A clipsome waist, and bosom's balmy rise?”
"How charming, would he think, to see her here,
When Keats and Shelley, with their immeasurably finer poetical gifts and instincts, successively followed Leigh Hunt in the attempt to add a familiar lenity of style to variety of movement in this metre, Shelley, it need not be said, was in no danger of falling into any such underbred strain as this; but Keats at first falls, or is near falling, into it more than once.
Next as to the influence which Leigh Hunt involuntarily exercised on his friends' fortunes, and their estimation by the world. We have seen how he found himself, in prison, and for some time after his release, a kind of political hero on the liberal side, a part for which nature had by no means fitted him. This was in itself enough to mark him out as a special butt for Tory vengeance; yet that vengeance would hardly have been so inveterate as it was but for other secondary causes. During his imprisonment Leigh Hunt had reprinted from the Reflector, with notes and additions, an airily presumptuous trifle in verse called the Feast of the Poets, which he had written about two years before. In it Apollo is represented as convoking the contemporary British poets, or pretenders to the poetical title, to a session, or rather to a supper. Some of those who present themselves the god rejects with scorn, others he cordially welcomes, others he admits with reserve and admonition. Moore and Campbell fare the best; Southey and Scott are accepted, but with reproof; Coleridge and Wordsworth chidden and dismissed. The criticisms
are not more short-sighted than those even of just and able men commonly are on their contemporaries. The bitterness of the "Lost Leader" feeling to which we have referred accounts for much of Hunt's disparagement of the Lake writers, while in common with all liberals he was prejudiced against Scott as a conspicuous high Tory and friend to kings. But he quite acknowledged the genius, while he condemned the defection, and also what he thought the poetical perversities, of Wordsworth. His treatment of Scott, on the other hand, is idly flippant and patronising. Now it so happened that of the two champions who were soon after to wield, one the bludgeon, and the other the dagger, of Tory criticism in Edinburgh, -I mean Wilson and Lockhart-Wilson was the cordial friend and admirer of Wordsworth, and Lockhart a man of many hatreds but one great devotion, and that devotion was to Scott. Hence a part at least of the peculiar and, as it might seem, paradoxical rancour with which the gentle Hunt, and Keats as his friend and supposed follower, were by-and-bye to be persecuted in Blackwood.

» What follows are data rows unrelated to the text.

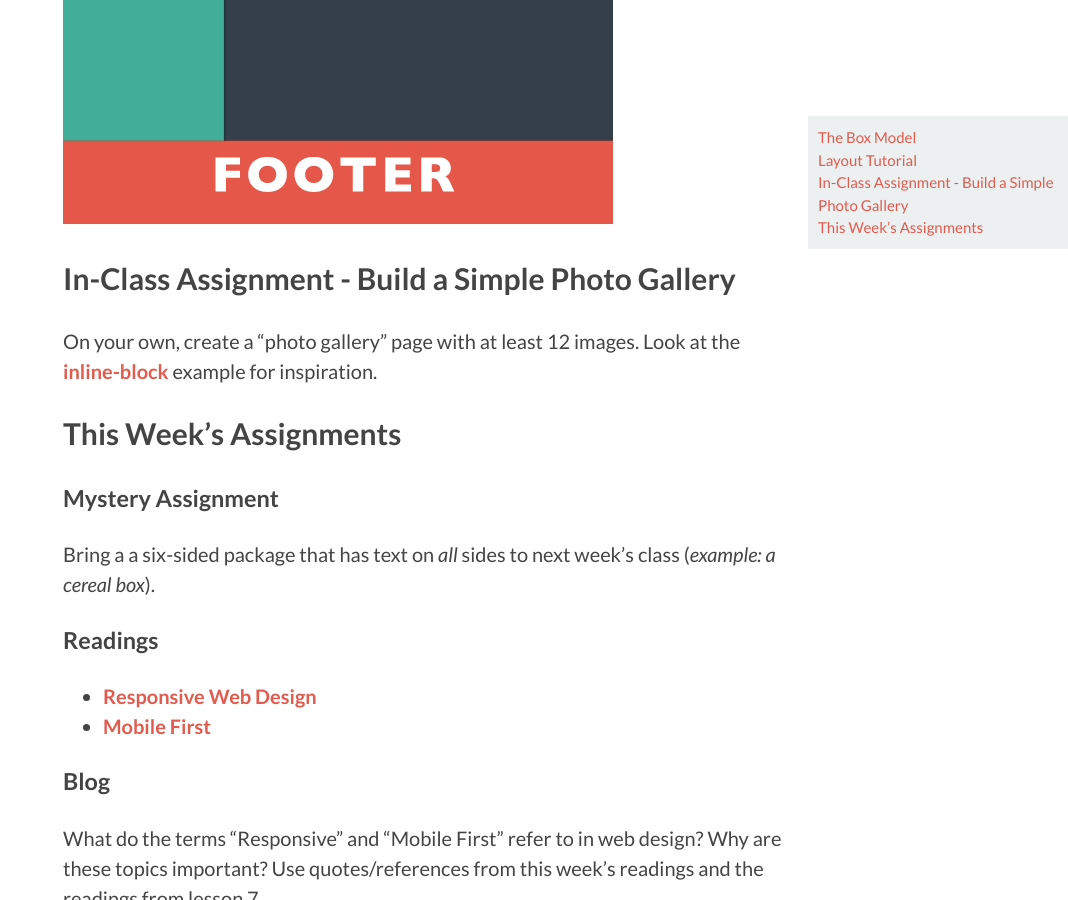
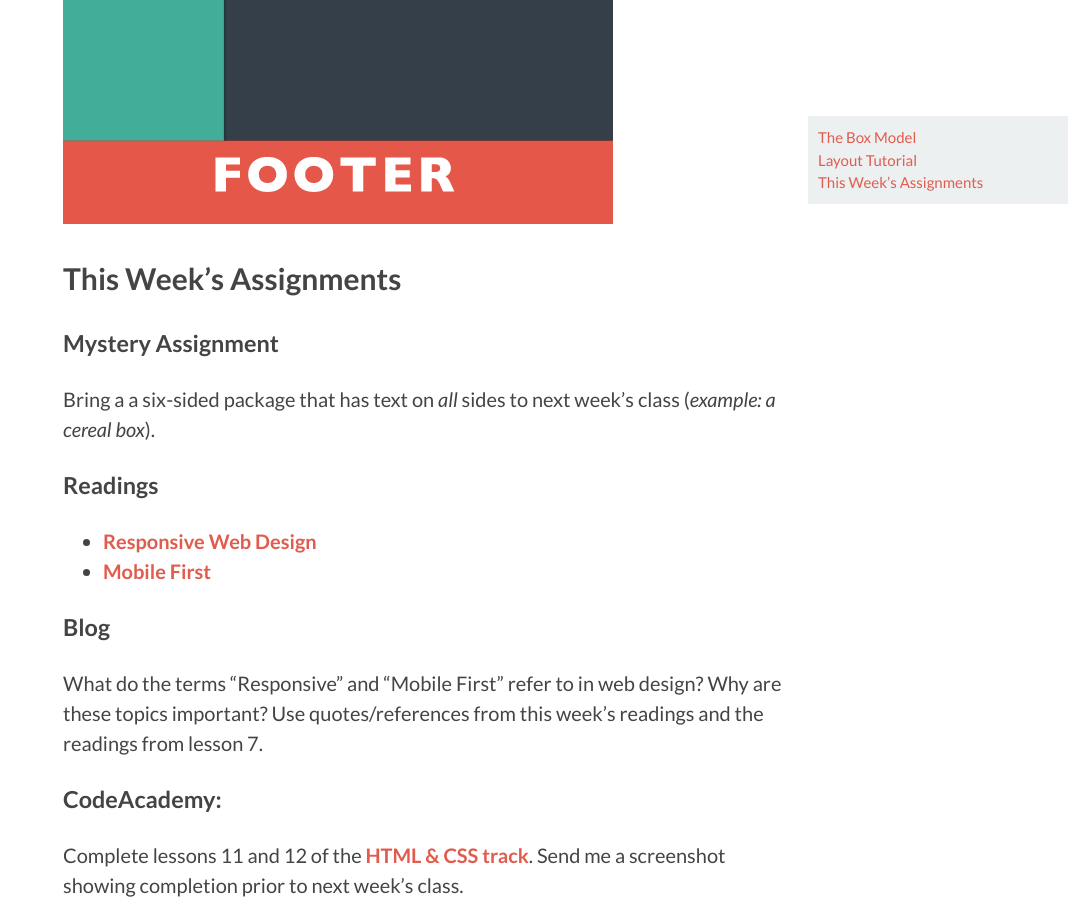
Before and after one commit to DMD1070/DMD1070.github.io, a Jekyll site: the page built from lessons/8-layout.md, in a window 1280 px wide and 900 px high, scrolled down 1622 px. Shown: the whole window, without its empty margins (212-1280 px from the left). Built offline with Jekyll 4.4.1, drawn with Linux system fonts in a browser that asks for light colours; Markdown is read by kramdown in place of the engine named in the settings.

Commit message:
remove photo gallery assignment

```diff
--- a/lessons/8-layout.md
+++ b/lessons/8-layout.md
@@ -27,10 +27,6 @@ Together, let's take what we learned and build a 2 column layout.
 
 ![2 column layout](/lesson_files/2-column.png)
 
-## In-Class Assignment - Build a Simple Photo Gallery
-
-On your own, create a "photo gallery" page with at least 12 images. Look at the [inline-block](http://learnlayout.com/inline-block.html) example for inspiration.
-
 ## This Week's Assignments
 
 ### Mystery Assignment
```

To go back to the point at which Hunt and Keats first became known to each other. Cowden Clarke began by carrying up to Hunt, who had now moved from the Edgeware Road to a cottage in the Vale of Health at Hampstead, a few of Keats's poems in manuscript. Horace Smith was with Hunt when the young poet's work was shown him. Both were eager in its praises, and in questions concerning the person and character of the author. Cowden Clarke at Hunt's request brought Keats to call on him soon afterwards, and has left a vivid account of their pleasant welcome and conversation. The introduction seems to have taken place early in the spring of 1816.' Keats 1 See Appendix, p. 220.